> **WORK ITEM**:
Set down every record below exactly as it stands.

** Opening INPUT DATA block **

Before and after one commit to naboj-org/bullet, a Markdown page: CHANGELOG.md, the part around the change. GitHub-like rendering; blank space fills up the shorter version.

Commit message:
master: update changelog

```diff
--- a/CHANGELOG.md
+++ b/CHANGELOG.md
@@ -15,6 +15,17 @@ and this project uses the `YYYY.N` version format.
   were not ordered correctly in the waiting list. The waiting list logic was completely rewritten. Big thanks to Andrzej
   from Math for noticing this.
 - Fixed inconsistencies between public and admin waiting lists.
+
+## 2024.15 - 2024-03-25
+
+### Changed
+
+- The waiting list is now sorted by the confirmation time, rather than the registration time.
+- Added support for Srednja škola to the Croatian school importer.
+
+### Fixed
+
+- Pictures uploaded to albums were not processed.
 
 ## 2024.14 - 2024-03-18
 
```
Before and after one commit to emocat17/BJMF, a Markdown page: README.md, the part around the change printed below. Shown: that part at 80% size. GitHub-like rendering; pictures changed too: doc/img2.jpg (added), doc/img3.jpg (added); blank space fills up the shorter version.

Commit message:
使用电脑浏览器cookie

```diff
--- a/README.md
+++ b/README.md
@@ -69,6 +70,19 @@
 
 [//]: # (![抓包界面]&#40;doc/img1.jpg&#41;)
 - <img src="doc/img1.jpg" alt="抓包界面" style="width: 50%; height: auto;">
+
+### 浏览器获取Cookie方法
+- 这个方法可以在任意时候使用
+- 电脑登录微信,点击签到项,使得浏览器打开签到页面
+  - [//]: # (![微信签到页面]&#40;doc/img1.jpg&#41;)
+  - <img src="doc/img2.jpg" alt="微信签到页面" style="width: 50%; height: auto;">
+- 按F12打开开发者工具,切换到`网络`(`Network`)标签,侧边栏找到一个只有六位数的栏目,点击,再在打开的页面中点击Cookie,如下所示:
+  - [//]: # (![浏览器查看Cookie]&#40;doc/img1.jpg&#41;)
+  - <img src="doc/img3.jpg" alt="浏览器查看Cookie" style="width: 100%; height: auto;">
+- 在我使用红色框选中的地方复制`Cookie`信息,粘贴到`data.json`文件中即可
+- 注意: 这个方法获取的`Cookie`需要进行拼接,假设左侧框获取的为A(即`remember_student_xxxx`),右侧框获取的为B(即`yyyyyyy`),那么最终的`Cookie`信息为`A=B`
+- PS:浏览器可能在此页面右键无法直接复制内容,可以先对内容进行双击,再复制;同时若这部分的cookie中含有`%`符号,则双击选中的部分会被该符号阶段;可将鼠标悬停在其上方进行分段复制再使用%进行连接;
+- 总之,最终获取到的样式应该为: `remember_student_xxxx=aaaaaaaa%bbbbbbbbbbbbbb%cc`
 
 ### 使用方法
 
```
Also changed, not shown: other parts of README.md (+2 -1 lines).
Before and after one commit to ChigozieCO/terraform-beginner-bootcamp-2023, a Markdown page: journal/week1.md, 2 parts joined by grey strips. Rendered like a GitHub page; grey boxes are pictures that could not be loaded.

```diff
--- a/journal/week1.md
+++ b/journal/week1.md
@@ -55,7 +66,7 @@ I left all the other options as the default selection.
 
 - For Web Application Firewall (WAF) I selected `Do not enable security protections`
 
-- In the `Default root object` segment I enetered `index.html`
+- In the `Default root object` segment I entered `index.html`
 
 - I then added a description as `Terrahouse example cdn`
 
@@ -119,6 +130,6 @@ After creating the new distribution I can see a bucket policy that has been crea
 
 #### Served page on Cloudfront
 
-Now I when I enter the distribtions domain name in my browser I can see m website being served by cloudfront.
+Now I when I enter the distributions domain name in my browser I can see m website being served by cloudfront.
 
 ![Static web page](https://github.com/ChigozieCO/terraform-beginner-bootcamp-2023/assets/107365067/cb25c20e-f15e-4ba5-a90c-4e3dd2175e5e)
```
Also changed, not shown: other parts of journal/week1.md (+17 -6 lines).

** Closing INPUT DATA block **

> **ANSWER AREA**:
Before and after one commit to naboj-org/bullet, a Markdown page: CHANGELOG.md, the part around the change. GitHub-like rendering; blank space fills up the shorter version.

Commit message:
master: update changelog

```diff
--- a/CHANGELOG.md
+++ b/CHANGELOG.md
@@ -15,6 +15,17 @@ and this project uses the `YYYY.N` version format.
   were not ordered correctly in the waiting list. The waiting list logic was completely rewritten. Big thanks to Andrzej
   from Math for noticing this.
 - Fixed inconsistencies between public and admin waiting lists.
+
+## 2024.15 - 2024-03-25
+
+### Changed
+
+- The waiting list is now sorted by the confirmation time, rather than the registration time.
+- Added support for Srednja škola to the Croatian school importer.
+
+### Fixed
+
+- Pictures uploaded to albums were not processed.
 
 ## 2024.14 - 2024-03-18
 
```
Before and after one commit to emocat17/BJMF, a Markdown page: README.md, the part around the change printed below. Shown: that part at 80% size. GitHub-like rendering; pictures changed too: doc/img2.jpg (added), doc/img3.jpg (added); blank space fills up the shorter version.

Commit message:
使用电脑浏览器cookie

```diff
--- a/README.md
+++ b/README.md
@@ -69,6 +70,19 @@
 
 [//]: # (![抓包界面]&#40;doc/img1.jpg&#41;)
 - <img src="doc/img1.jpg" alt="抓包界面" style="width: 50%; height: auto;">
+
+### 浏览器获取Cookie方法
+- 这个方法可以在任意时候使用
+- 电脑登录微信,点击签到项,使得浏览器打开签到页面
+  - [//]: # (![微信签到页面]&#40;doc/img1.jpg&#41;)
+  - <img src="doc/img2.jpg" alt="微信签到页面" style="width: 50%; height: auto;">
+- 按F12打开开发者工具,切换到`网络`(`Network`)标签,侧边栏找到一个只有六位数的栏目,点击,再在打开的页面中点击Cookie,如下所示:
+  - [//]: # (![浏览器查看Cookie]&#40;doc/img1.jpg&#41;)
+  - <img src="doc/img3.jpg" alt="浏览器查看Cookie" style="width: 100%; height: auto;">
+- 在我使用红色框选中的地方复制`Cookie`信息,粘贴到`data.json`文件中即可
+- 注意: 这个方法获取的`Cookie`需要进行拼接,假设左侧框获取的为A(即`remember_student_xxxx`),右侧框获取的为B(即`yyyyyyy`),那么最终的`Cookie`信息为`A=B`
+- PS:浏览器可能在此页面右键无法直接复制内容,可以先对内容进行双击,再复制;同时若这部分的cookie中含有`%`符号,则双击选中的部分会被该符号阶段;可将鼠标悬停在其上方进行分段复制再使用%进行连接;
+- 总之,最终获取到的样式应该为: `remember_student_xxxx=aaaaaaaa%bbbbbbbbbbbbbb%cc`
 
 ### 使用方法
 
```
Also changed, not shown: other parts of README.md (+2 -1 lines).
Before and after one commit to ChigozieCO/terraform-beginner-bootcamp-2023, a Markdown page: journal/week1.md, 2 parts joined by grey strips. Rendered like a GitHub page; grey boxes are pictures that could not be loaded.

```diff
--- a/journal/week1.md
+++ b/journal/week1.md
@@ -55,7 +66,7 @@ I left all the other options as the default selection.
 
 - For Web Application Firewall (WAF) I selected `Do not enable security protections`
 
-- In the `Default root object` segment I enetered `index.html`
+- In the `Default root object` segment I entered `index.html`
 
 - I then added a description as `Terrahouse example cdn`
 
@@ -119,6 +130,6 @@ After creating the new distribution I can see a bucket policy that has been crea
 
 #### Served page on Cloudfront
 
-Now I when I enter the distribtions domain name in my browser I can see m website being served by cloudfront.
+Now I when I enter the distributions domain name in my browser I can see m website being served by cloudfront.
 
 ![Static web page](https://github.com/ChigozieCO/terraform-beginner-bootcamp-2023/assets/107365067/cb25c20e-f15e-4ba5-a90c-4e3dd2175e5e)
```
Also changed, not shown: other parts of journal/week1.md (+17 -6 lines).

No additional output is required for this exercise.